• _What you have to do_: For this exercise, copy the data exactly and omit any images.

(Structured diff data)
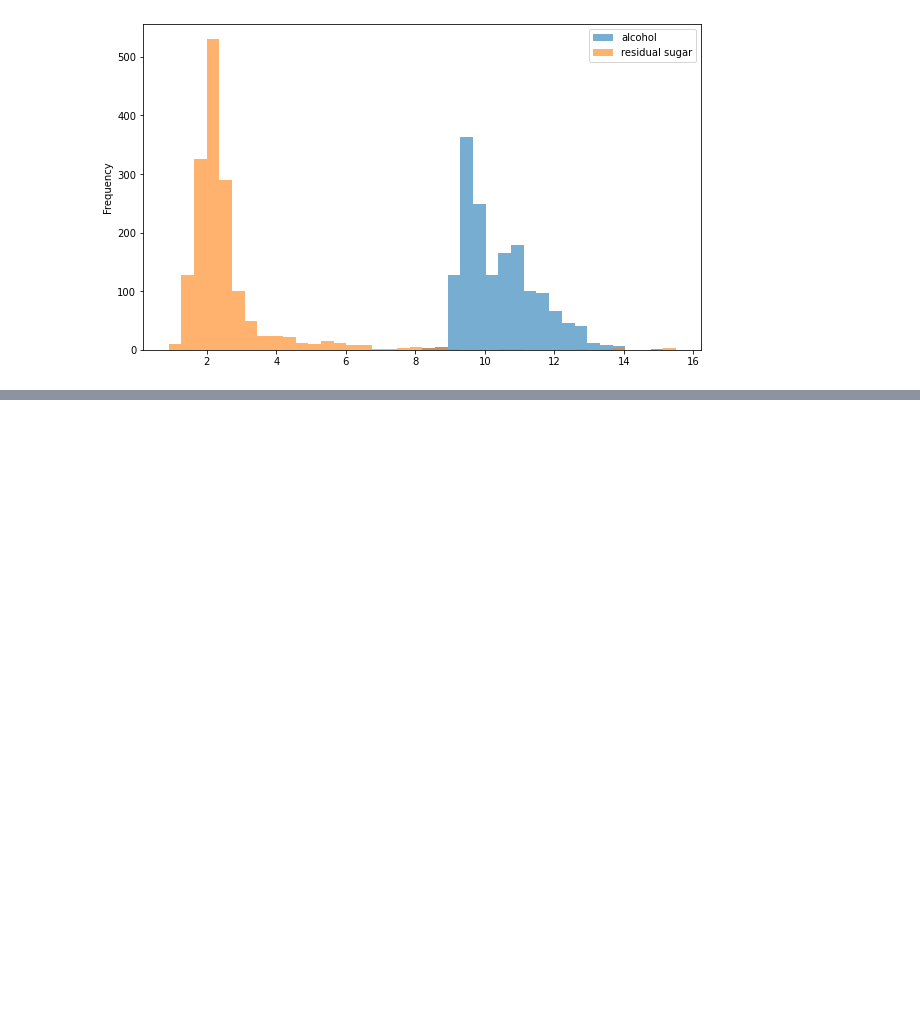
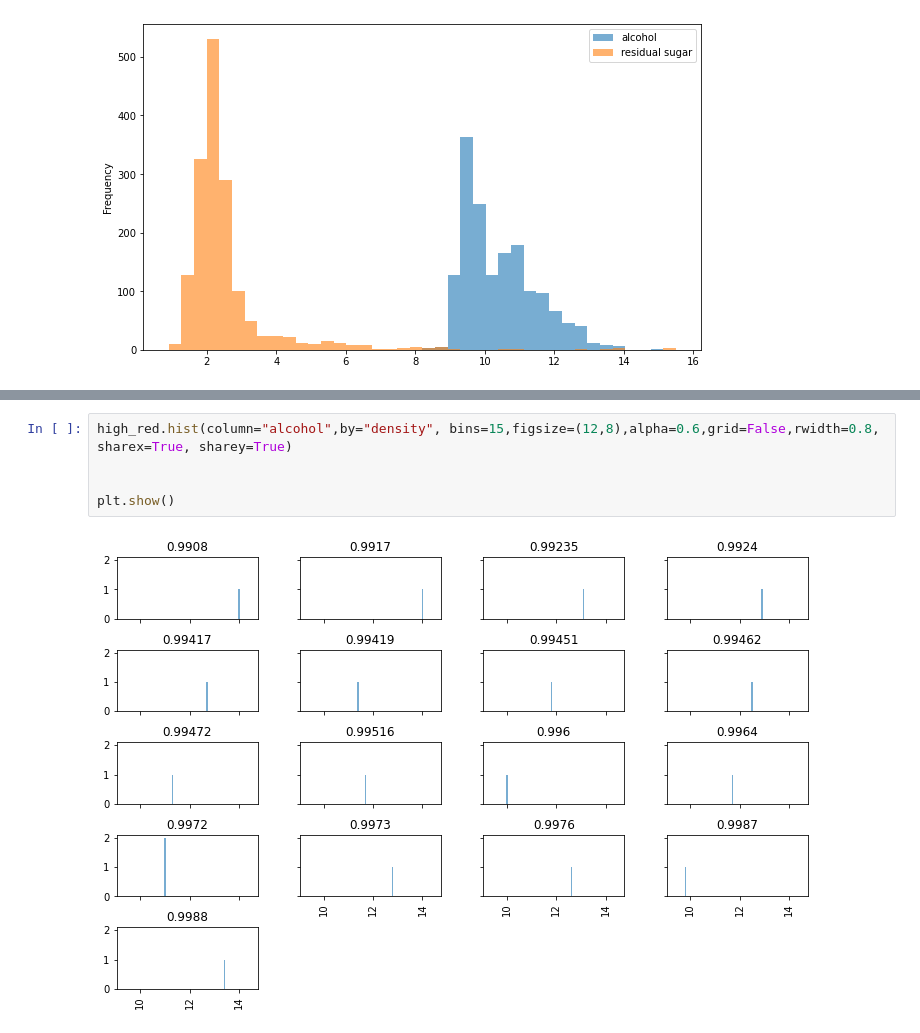
Before and after one commit to movifu1982/EDA---Wine-Project, a Jupyter notebook: homework.ipynb, the cells around one changed output, grey strips where cells are left out. Drawn from its saved outputs; the diff is of its cells as text; blank space fills up the shorter version.

```diff
--- a/homework.ipynb
+++ b/homework.ipynb
@@ -247,0 +248,7 @@ array([[<AxesSubplot:title={'center':'alcohol'}>,
+# %%
+high_red.hist(column="alcohol",by="density", bins=15,figsize=(12,8),alpha=0.6,grid=False,rwidth=0.8, sharex=True, sharey=True)
+
+
+plt.show()
+# %% [output]
+[figure, added]
```
Also changed, not shown: parts of 7 cells of this notebook.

• _Exercise solution_:
Before and after one commit to movifu1982/EDA---Wine-Project, a Jupyter notebook: homework.ipynb, the cells around one changed output, grey strips where cells are left out. Drawn from its saved outputs; the diff is of its cells as text; blank space fills up the shorter version.

```diff
--- a/homework.ipynb
+++ b/homework.ipynb
@@ -247,0 +248,7 @@ array([[<AxesSubplot:title={'center':'alcohol'}>,
+# %%
+high_red.hist(column="alcohol",by="density", bins=15,figsize=(12,8),alpha=0.6,grid=False,rwidth=0.8, sharex=True, sharey=True)
+
+
+plt.show()
+# %% [output]
+[figure, added]
```
Also changed, not shown: parts of 7 cells of this notebook.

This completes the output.